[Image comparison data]
== Segment start ==
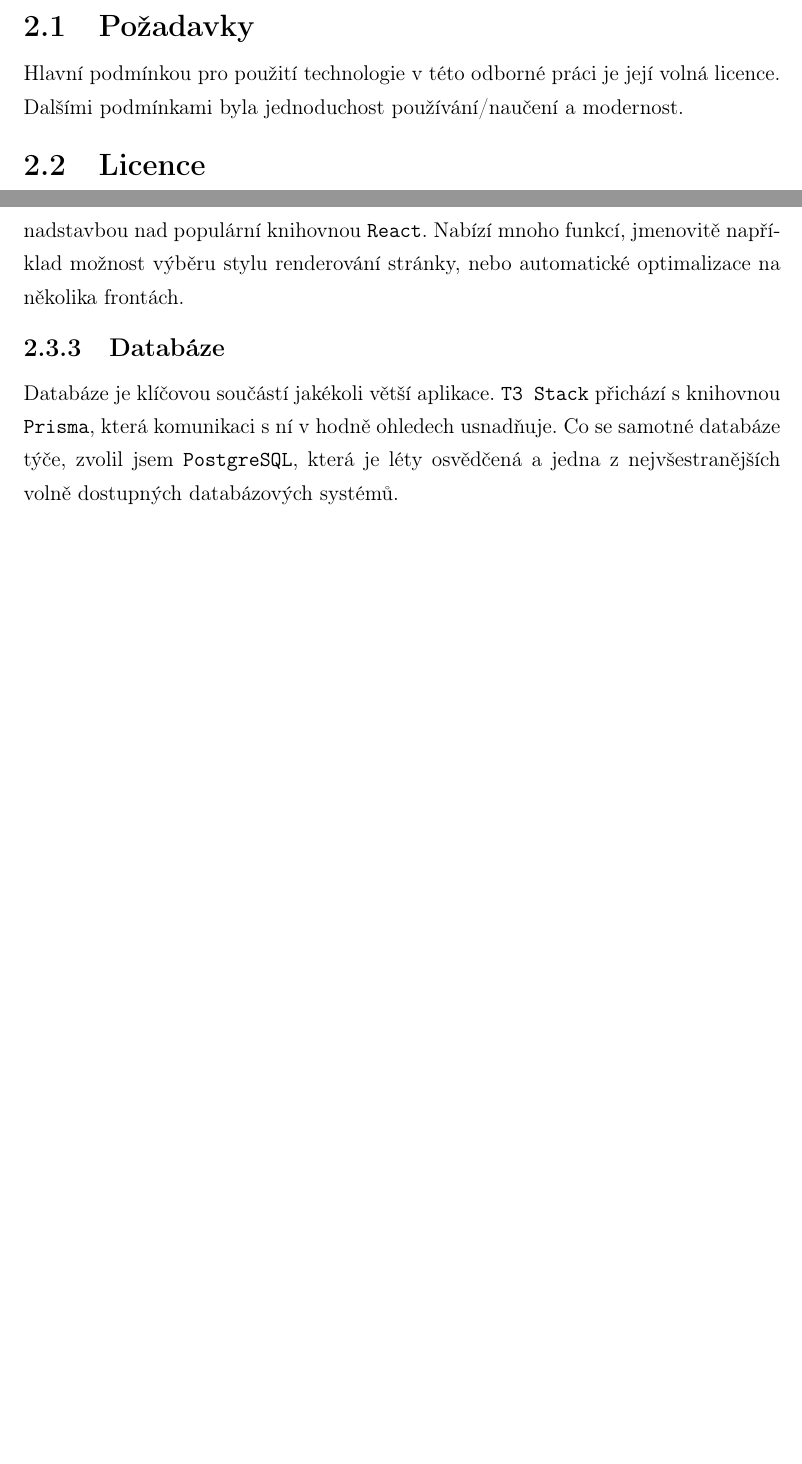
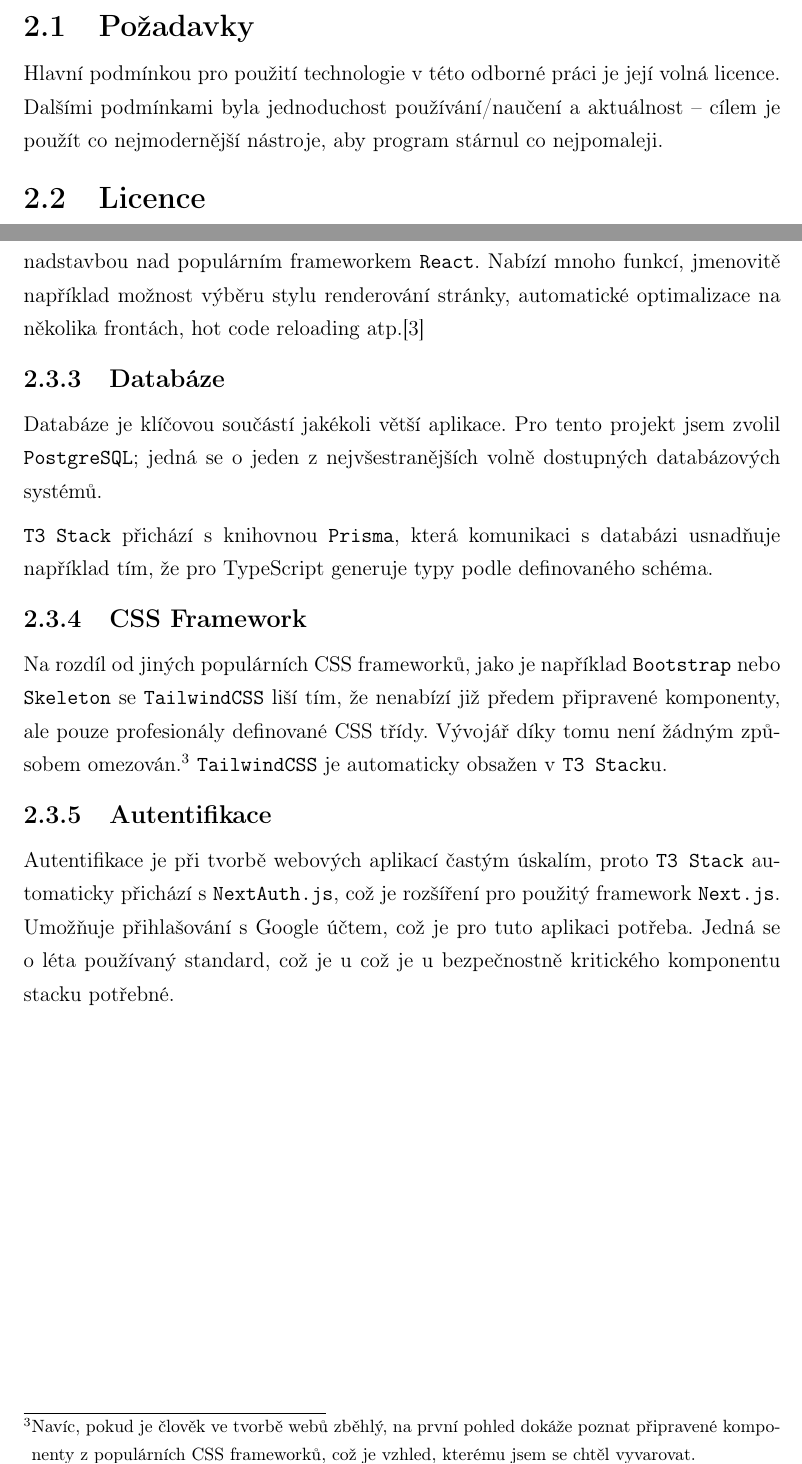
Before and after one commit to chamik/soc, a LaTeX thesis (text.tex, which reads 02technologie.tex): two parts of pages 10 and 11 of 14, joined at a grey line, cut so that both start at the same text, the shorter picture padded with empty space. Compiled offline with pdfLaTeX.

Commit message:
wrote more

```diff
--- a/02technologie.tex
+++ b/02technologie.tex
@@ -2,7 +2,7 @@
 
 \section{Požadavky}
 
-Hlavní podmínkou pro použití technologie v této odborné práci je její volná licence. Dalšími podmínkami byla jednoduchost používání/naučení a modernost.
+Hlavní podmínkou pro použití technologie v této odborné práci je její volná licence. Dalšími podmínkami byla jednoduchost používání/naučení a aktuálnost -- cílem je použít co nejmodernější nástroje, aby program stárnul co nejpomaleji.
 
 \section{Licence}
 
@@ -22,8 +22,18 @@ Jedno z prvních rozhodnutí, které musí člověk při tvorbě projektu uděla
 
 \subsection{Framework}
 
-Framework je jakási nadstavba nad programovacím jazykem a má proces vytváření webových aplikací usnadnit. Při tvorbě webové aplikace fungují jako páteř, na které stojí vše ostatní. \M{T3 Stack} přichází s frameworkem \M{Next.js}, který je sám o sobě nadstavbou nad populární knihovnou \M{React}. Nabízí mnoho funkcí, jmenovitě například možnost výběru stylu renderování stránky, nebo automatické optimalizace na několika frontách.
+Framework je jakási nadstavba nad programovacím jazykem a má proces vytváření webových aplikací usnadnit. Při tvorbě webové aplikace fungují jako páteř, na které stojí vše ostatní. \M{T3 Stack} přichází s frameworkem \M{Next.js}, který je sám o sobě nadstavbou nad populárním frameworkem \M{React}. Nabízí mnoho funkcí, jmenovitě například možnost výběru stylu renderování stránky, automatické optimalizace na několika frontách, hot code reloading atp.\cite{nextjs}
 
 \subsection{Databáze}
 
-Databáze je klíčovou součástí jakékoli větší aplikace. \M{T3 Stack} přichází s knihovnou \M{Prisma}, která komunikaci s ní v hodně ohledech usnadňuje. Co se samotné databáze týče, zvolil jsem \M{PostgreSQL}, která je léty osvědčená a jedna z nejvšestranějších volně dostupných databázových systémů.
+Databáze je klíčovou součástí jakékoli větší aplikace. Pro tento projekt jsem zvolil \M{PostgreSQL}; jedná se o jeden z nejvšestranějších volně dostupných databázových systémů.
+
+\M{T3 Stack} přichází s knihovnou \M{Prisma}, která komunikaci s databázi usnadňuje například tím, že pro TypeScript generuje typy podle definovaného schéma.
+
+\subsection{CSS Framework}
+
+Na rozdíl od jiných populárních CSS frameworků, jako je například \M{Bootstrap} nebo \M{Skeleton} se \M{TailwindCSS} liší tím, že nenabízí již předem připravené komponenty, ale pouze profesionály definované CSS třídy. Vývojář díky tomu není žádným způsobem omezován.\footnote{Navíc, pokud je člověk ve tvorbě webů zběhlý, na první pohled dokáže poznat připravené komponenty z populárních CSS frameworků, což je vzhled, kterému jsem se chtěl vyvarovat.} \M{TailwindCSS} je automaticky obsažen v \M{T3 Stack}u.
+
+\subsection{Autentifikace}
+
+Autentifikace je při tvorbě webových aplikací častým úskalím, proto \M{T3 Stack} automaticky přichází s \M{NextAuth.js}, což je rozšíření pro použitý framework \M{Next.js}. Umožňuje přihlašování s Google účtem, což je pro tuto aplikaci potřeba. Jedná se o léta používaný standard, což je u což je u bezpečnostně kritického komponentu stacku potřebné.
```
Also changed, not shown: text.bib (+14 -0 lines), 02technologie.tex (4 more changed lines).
== Segment end ==
» TASK DETAILS
Would you give the number of lines above that hold "more"? Only the number is needed.

» OUTPUT FOR THIS EXERCISE
2